buraku social caste background, it seemed the problem would never disappear.

“We don’t say that,” the director corrected him. “It’s going to take a long time, but if you say it’s never going to disappear, then you’re giving up before you’ve started.”

It was a message that the 47-year-old Stieber has taken to heart in his role as “cooperating pastor” at the Kyodan Buraku Liberation Center, part of his ministry with Japan’s United Church of Christ.

As one of the few foreign residents in Japan, either in or outside the religious community who is devoted full-time to the cause of uplifting buraku in both the physical and spiritual senses, Stieber may well be in a position to understand more about this “taboo” social issue than the average Japanese citizen.

“I think there is a developing tendency to see the buraku liberation movement not as unique as it used to be seen,” he says, “but more in terms of part of the broader human rights wave that is going around the world now.”

It is a wave that the American-born Stieber, after 24 years in Japan, finds himself inextricably caught up in.

As one of three staff members of the Kyodan Buraku Liberation Center here, a branch office of Japan’s largest Protestant denomination, Stieber’s primary duty, especially as it applies to his faith, is to confront such prejudicial attitudes toward people of the buraku — the group labeled for centuries as the “bottom” of the Japanese social hierarchy, comparable in some ways to India’s “untouchable” caste.

Buraku Liberation League estimates that 3 million people of buraku background and 6,000 “discriminated-against buraku districts” still exist throughout Japan today. The national government places the officially recognized figures much lower at 1.8 million people and 5,000 districts.

Regardless of their numbers, what that means in everyday terms is that people comprising Japan’s largest minority group, who are otherwise no different from other Japanese citizens, face both subtle and outright discrimination on all fronts, most noticeably where background checks are the norm such as in employment and marriage.

In his capacity as cooperating pastor, Stieber is also an important contact for communicating the buraku issue to the outside world. One vehicle for doing so is the English-language newsletter “Crowned with Thorns,” which Stieber, as editor, puts together almost single-handedly amidst all his other duties. About 800 copies of the newsletter go out domestically and overseas.
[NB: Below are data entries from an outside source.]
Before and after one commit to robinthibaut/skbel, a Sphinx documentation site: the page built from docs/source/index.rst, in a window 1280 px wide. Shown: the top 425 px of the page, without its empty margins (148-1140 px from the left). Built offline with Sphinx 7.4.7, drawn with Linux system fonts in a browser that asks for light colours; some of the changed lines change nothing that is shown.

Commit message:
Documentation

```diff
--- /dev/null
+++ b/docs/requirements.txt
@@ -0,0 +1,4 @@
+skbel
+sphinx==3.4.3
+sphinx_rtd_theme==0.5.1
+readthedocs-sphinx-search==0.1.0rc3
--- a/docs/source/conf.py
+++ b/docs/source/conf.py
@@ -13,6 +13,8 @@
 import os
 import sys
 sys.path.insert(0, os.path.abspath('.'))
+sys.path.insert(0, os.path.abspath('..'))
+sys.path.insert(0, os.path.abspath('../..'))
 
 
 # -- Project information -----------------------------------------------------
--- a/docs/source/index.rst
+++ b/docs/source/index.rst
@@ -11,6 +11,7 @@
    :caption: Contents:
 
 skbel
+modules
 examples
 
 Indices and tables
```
“It’s hard to balance that because it only comes out three times a year,” he says. “On the one hand you want to provide information for somebody who is picking it up for the first time. On the other hand, you can’t always write the same articles. So, trying to balance it between basic information and ongoing concerns is difficult.”

Stieber’s time and efforts go mainly into buraku-related matters, but it by no means stops there. He has been known to get involved in human rights activities of various kinds, whether it be joining anti-Emperor demonstrations, working on behalf of Japanese-born Korean residents, or attending court cases in support of day laborers from Osaka’s Kamagasaki district.
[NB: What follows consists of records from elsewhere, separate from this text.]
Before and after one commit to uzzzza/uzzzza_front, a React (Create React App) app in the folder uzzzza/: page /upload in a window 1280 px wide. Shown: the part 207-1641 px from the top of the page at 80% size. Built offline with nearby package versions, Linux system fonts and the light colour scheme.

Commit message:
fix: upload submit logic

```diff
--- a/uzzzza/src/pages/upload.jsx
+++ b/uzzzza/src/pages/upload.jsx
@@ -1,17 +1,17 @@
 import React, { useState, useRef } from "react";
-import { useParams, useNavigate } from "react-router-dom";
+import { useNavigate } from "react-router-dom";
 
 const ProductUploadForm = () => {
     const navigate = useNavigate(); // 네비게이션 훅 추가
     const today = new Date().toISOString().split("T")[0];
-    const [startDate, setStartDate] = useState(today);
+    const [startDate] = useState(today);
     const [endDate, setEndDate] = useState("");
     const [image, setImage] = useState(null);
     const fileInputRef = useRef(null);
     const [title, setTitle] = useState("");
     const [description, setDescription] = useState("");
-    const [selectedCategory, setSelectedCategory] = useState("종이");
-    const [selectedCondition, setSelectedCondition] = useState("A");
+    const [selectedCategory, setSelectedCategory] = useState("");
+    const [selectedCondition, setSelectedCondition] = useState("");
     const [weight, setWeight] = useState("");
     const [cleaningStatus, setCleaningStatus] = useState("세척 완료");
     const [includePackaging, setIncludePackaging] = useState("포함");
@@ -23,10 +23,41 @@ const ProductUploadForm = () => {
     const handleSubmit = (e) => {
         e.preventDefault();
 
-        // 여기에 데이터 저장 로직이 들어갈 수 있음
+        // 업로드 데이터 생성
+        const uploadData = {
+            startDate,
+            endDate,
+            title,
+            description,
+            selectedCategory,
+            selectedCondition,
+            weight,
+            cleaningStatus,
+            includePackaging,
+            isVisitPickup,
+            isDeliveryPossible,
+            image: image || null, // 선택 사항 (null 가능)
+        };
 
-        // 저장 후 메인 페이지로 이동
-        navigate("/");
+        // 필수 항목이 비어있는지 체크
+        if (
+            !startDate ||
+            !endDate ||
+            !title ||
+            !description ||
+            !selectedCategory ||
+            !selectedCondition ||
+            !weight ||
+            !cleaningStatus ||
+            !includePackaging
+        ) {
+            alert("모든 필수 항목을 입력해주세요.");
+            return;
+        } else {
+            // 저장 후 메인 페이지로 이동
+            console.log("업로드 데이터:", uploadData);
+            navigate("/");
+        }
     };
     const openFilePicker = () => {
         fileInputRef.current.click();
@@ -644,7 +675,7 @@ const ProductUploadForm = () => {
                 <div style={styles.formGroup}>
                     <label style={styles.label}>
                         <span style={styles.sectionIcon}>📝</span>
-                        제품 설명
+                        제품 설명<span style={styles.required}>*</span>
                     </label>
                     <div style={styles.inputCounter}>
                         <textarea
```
The church itself is not totally free from discrimination, and Stieber has to confront anti-buraku sentiment among Japanese people of otherwise strong religious faith within his denomination as well.

“One of the reasons that the center was founded were comments by one or two pastors,” Stieber recalls. “One was a marriage-related comment. Another was a comment in general that the ‘Buraku areas used to exist but they don’t exist anymore, and I know because I live near one.’ And the pastor was using very discriminatory terminology for the buraku area. He was saying it doesn’t exist, but at the same time he was admitting that it did.”

In his own religious and secular commitments, Stieber tries to put into practice the lesson he learned years ago when he started at the center — that the real victory in any human rights battle lies in freeing the mind.

“I think we need to be realistic that something that’s been developed and is as deeply rooted in Japanese society as buraku discrimination is not going to disappear in a month or a year or two years,” he says.

“You start the liberation process by asking yourself where you stand and what you’re doing — and then find ways to ask other people to do that.”